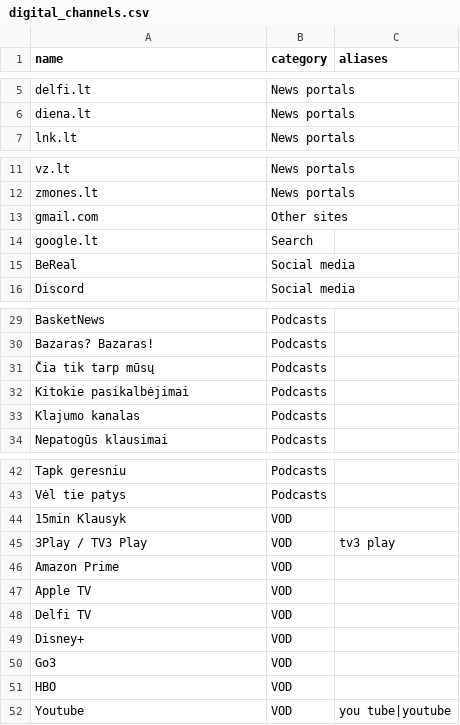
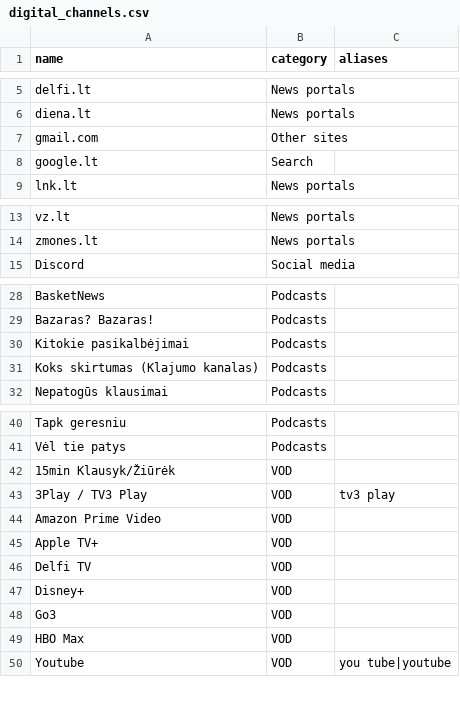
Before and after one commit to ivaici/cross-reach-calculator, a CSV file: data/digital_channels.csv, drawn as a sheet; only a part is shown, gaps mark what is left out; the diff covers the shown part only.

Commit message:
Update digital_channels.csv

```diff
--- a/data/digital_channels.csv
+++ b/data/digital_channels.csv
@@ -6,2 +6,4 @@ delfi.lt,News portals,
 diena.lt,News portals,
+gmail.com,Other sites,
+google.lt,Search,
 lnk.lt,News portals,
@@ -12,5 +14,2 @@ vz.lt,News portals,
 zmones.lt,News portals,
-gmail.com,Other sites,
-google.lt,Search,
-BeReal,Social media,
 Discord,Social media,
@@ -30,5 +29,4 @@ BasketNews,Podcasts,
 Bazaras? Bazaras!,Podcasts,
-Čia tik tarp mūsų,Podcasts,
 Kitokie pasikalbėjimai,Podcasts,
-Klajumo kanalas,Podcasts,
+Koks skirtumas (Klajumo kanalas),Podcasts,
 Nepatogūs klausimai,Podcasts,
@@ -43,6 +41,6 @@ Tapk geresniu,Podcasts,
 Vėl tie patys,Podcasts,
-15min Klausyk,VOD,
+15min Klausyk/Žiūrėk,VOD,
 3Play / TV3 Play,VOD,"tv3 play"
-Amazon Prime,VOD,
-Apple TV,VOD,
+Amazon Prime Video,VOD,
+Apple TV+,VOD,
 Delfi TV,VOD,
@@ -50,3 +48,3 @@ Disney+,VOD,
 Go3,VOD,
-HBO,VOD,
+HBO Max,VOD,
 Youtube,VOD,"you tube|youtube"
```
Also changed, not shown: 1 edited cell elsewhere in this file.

---

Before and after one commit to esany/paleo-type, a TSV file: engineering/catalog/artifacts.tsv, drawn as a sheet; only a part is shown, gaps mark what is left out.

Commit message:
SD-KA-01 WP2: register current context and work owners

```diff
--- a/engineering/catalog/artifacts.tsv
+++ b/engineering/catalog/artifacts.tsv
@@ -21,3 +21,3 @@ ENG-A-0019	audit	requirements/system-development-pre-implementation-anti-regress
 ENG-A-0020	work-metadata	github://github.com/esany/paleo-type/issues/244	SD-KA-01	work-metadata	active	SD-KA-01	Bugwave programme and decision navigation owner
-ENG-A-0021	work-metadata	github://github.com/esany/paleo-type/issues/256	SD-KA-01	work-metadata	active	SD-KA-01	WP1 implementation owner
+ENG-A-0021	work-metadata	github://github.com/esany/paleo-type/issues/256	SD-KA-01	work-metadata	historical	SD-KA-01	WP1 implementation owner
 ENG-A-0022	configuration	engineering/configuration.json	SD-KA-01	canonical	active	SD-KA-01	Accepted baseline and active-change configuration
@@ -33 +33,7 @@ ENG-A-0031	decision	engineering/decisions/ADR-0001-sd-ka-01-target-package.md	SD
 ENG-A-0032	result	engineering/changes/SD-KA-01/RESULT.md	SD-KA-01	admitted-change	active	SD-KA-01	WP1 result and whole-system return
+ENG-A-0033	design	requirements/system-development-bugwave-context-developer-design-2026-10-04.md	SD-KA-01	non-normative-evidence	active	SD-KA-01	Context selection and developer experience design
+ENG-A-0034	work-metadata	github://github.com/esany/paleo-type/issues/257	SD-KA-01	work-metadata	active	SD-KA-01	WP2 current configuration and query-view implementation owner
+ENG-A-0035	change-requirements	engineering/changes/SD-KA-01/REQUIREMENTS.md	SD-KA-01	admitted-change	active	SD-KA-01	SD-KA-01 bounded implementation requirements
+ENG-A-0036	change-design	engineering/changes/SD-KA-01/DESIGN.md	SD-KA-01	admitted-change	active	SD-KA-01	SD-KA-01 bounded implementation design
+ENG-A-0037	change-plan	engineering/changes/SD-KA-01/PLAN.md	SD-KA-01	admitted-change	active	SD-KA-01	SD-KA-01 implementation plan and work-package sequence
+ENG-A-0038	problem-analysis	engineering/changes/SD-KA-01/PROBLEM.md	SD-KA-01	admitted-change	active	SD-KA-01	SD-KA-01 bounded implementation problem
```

---

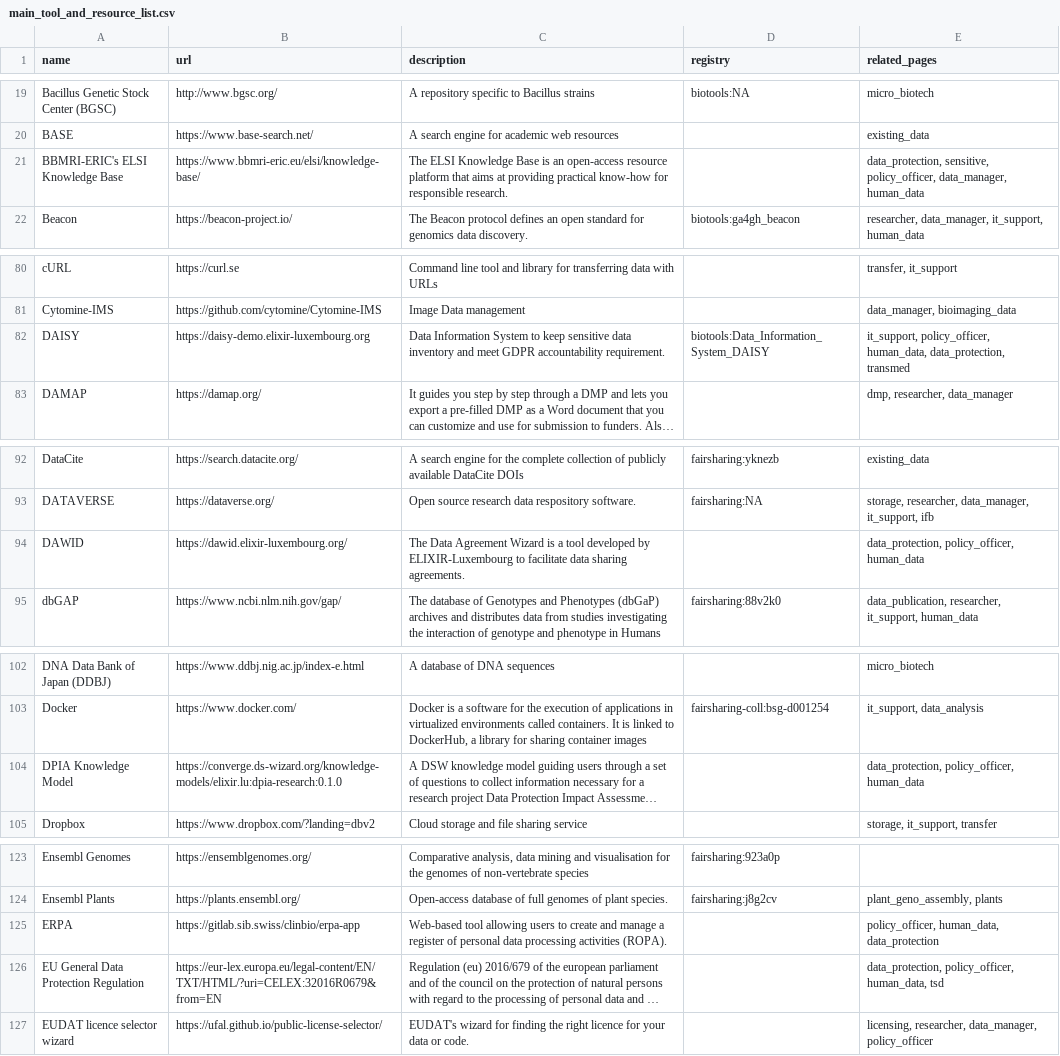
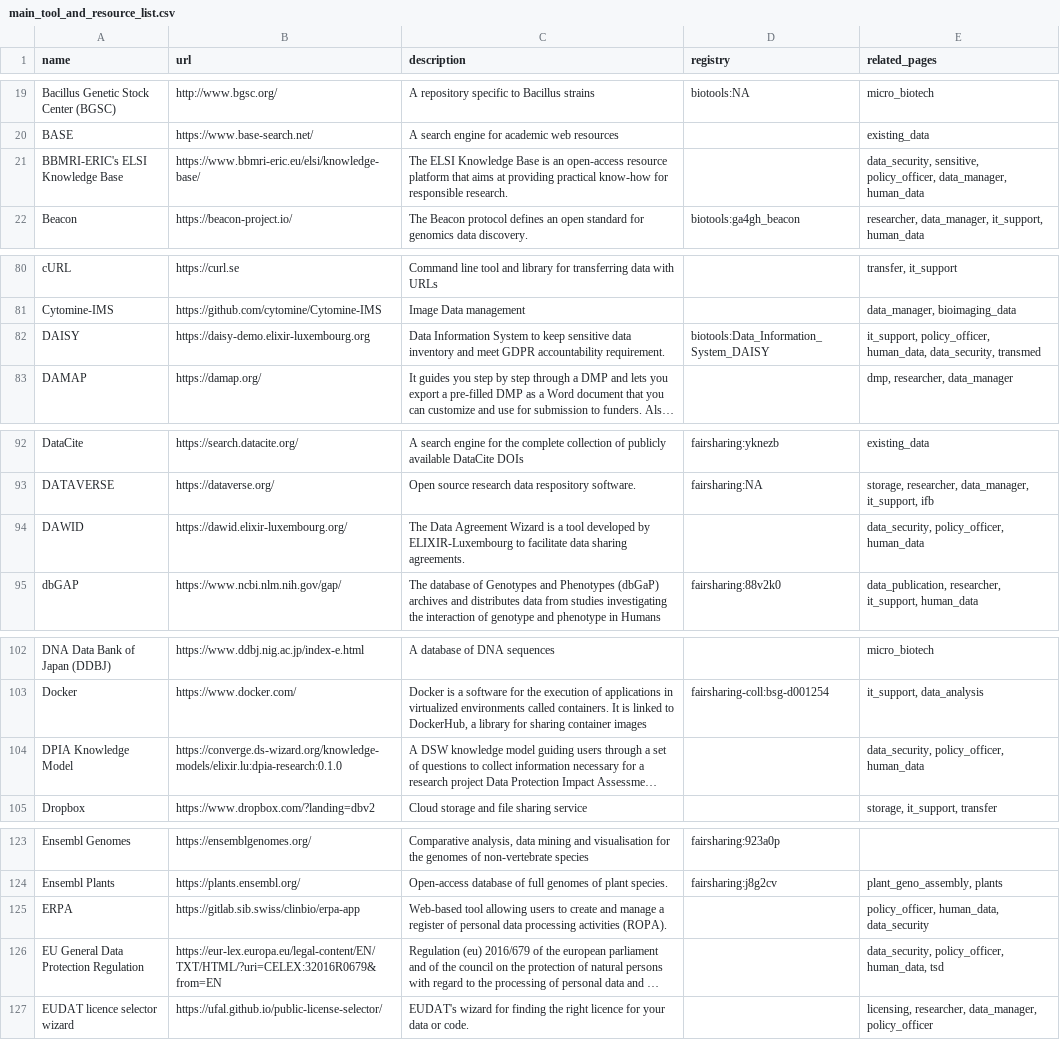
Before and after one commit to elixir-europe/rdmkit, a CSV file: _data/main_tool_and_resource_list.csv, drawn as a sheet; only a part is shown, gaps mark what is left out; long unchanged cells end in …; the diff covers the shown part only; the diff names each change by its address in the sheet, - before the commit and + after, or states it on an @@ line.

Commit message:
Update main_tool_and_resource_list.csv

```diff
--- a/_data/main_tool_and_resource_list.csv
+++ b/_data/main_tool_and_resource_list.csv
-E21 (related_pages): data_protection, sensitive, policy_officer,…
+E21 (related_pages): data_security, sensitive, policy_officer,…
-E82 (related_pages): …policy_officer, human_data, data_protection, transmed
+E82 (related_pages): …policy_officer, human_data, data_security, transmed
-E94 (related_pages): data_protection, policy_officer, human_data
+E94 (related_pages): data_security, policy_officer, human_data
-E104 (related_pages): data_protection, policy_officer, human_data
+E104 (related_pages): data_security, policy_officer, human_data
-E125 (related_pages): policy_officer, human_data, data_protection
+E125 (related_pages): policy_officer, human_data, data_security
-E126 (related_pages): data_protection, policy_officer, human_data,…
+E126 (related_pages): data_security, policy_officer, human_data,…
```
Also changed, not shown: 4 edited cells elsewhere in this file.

• Work order
Every line above holding the string "Podcasts" should be listed.

• Response area
@@ -30,5 +29,4 @@ BasketNews,Podcasts,
 Bazaras? Bazaras!,Podcasts,
-Čia tik tarp mūsų,Podcasts,
 Kitokie pasikalbėjimai,Podcasts,
-Klajumo kanalas,Podcasts,
+Koks skirtumas (Klajumo kanalas),Podcasts,
 Nepatogūs klausimai,Podcasts,
@@ -43,6 +41,6 @@ Tapk geresniu,Podcasts,
 Vėl tie patys,Podcasts,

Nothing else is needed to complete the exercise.